It’s a neat enough idea. Instead of lugging a laptop back and forth to work, you could just slide the inconspicuous tango into your coat. You’d barely even notice it there, and it’s not the kind of thing anyone would ever be likely to try to steal from you. It certainly doesn’t look like a computer, so it’s not going to attract the kind of attention a smartphone, tablet, or laptop would.

On IndieGoGo, a pledge of $279 got you a barebones Tango PC and one dock. If you didn’t feel like adding RAM or storage on your own, then you would have had to up that pledge to $449. That included 4GB of RAM, 32GB of storage, and Windows 7 Home Premium. Extra docks cost $89 during the first round of pledges.

There’s talk of ‘space age’ cooling with the Tango, though few technical details are given. From what’s posted, it looks like the compute module is encased in a conductive material (likely aluminum) which makes contact with both the internal components and the conductive material of the dock (again, likely aluminum), which also sports a fan to dissipate heat.

Is Tango worth $449? Sure, you’re getting a very slick, super-portable computer — provided you have a dock at the other end of your trip and don’t need to take a dock along with you, too. With that second dock, the pledge price climbed to $537. At that price, the A6 isn’t exactly a screamer by today’s standards. Its CPUmark score is roughly on par with a not-exactly-current Intel Core2 Duo E8600. The AMD graphics do give the Tango a bit more gaming muscle, however.

There are a few Core i3 Windows tablets out there that would cost slightly less or a tad more than the entry-level price for the Tango. And as a bonus, you’d actually be able to do things with the portable unit itself since it’s got a built in touchscreen and a rechargeable battery. Peripherals could be connected to USB ports and HDMI or DisplayPort connectors if you needed to do some desktop computing. There are plenty of good $500 laptops out there, too.

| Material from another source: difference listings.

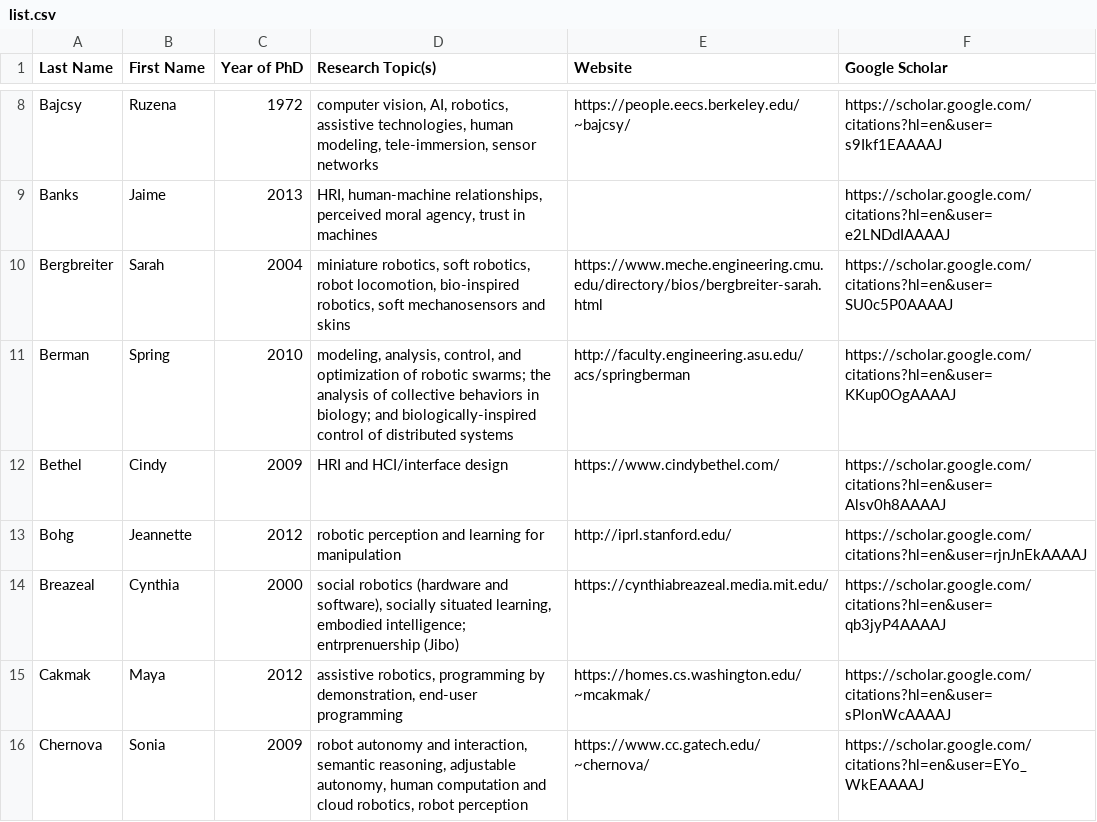
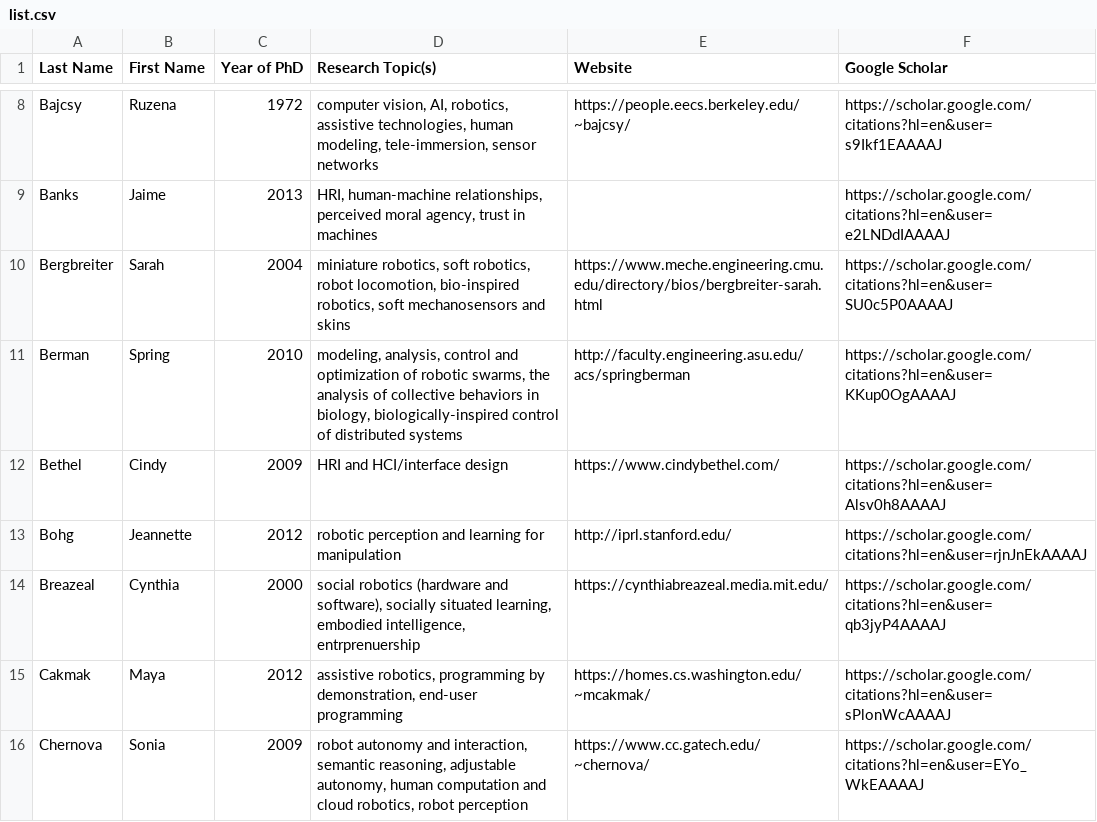
Before and after one commit to us-women-in-robotics-research/us-women-in-robotics-research.github.io, a CSV file: list.csv, drawn as a sheet; only a part is shown, gaps mark what is left out; the diff covers the shown part only.

```diff
--- a/list.csv
+++ b/list.csv
@@ -10,6 +10,6 @@ Banks,Jaime,2013,"HRI, human-machine relationships, perceived moral agency, trus
 Bergbreiter,Sarah,2004,"miniature robotics, soft robotics, robot locomotion, bio-inspired robotics, soft mechanosensors and skins",https://www.meche.engineering.cmu.edu/directory/bios/bergbreiter-sarah.html,https://scholar.google.com/citations?hl=en&user=SU0c5P0AAAAJ
-Berman,Spring,2010,"modeling, analysis, control, and optimization of robotic swarms; the analysis of collective behaviors in biology; and biologically-inspired control of distributed systems",http://faculty.engineering.asu.edu/acs/springberman,https://scholar.google.com/citations?hl=en&user=KKup0OgAAAAJ
+Berman,Spring,2010,"modeling, analysis, control and optimization of robotic swarms, the analysis of collective behaviors in biology, biologically-inspired control of distributed systems",http://faculty.engineering.asu.edu/acs/springberman,https://scholar.google.com/citations?hl=en&user=KKup0OgAAAAJ
 Bethel,Cindy,2009,HRI and HCI/interface design,https://www.cindybethel.com/,https://scholar.google.com/citations?hl=en&user=Alsv0h8AAAAJ
 Bohg,Jeannette,2012,robotic perception and learning for manipulation,http://iprl.stanford.edu/,https://scholar.google.com/citations?hl=en&user=rjnJnEkAAAAJ
-Breazeal,Cynthia,2000,"social robotics (hardware and software), socially situated learning, embodied intelligence; entrprenuership (Jibo)",https://cynthiabreazeal.media.mit.edu/,https://scholar.google.com/citations?hl=en&user=qb3jyP4AAAAJ
+Breazeal,Cynthia,2000,"social robotics (hardware and software), socially situated learning, embodied intelligence, entrprenuership",https://cynthiabreazeal.media.mit.edu/,https://scholar.google.com/citations?hl=en&user=qb3jyP4AAAAJ
 Cakmak,Maya,2012,"assistive robotics, programming by demonstration, end-user programming",https://homes.cs.washington.edu/~mcakmak/,https://scholar.google.com/citations?hl=en&user=sPlonWcAAAAJ
```
Also changed, not shown: 8 edited cells elsewhere in this file, 1 other file.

Tango is an ambitious product that seeks to fill an odd niche at a time when the computing world is very much in flux. It probably won’t be long before we’re able to pocket a smartphone that packs this kind of power — just look at what NVidia’s beastly Jetson dev board can do. Nevertheless, products that offer something different and arrive at the right time can be quite successful.

Will Tango be one of those products? Curiously, you’ll be able to draw your own conclusions when another round of crowdfunding wraps up. In spite of the fact that Tango PC already raised more than $300,000 on IndieGoGo, they’re now getting ready to pass the collection plate again on Kickstarter… In hopes of raising enough funds to go from a product for hobbyists to one that’s distributed in retail stores. They sold 311 systems last time. How many will they manage this time around?

via Techcrunch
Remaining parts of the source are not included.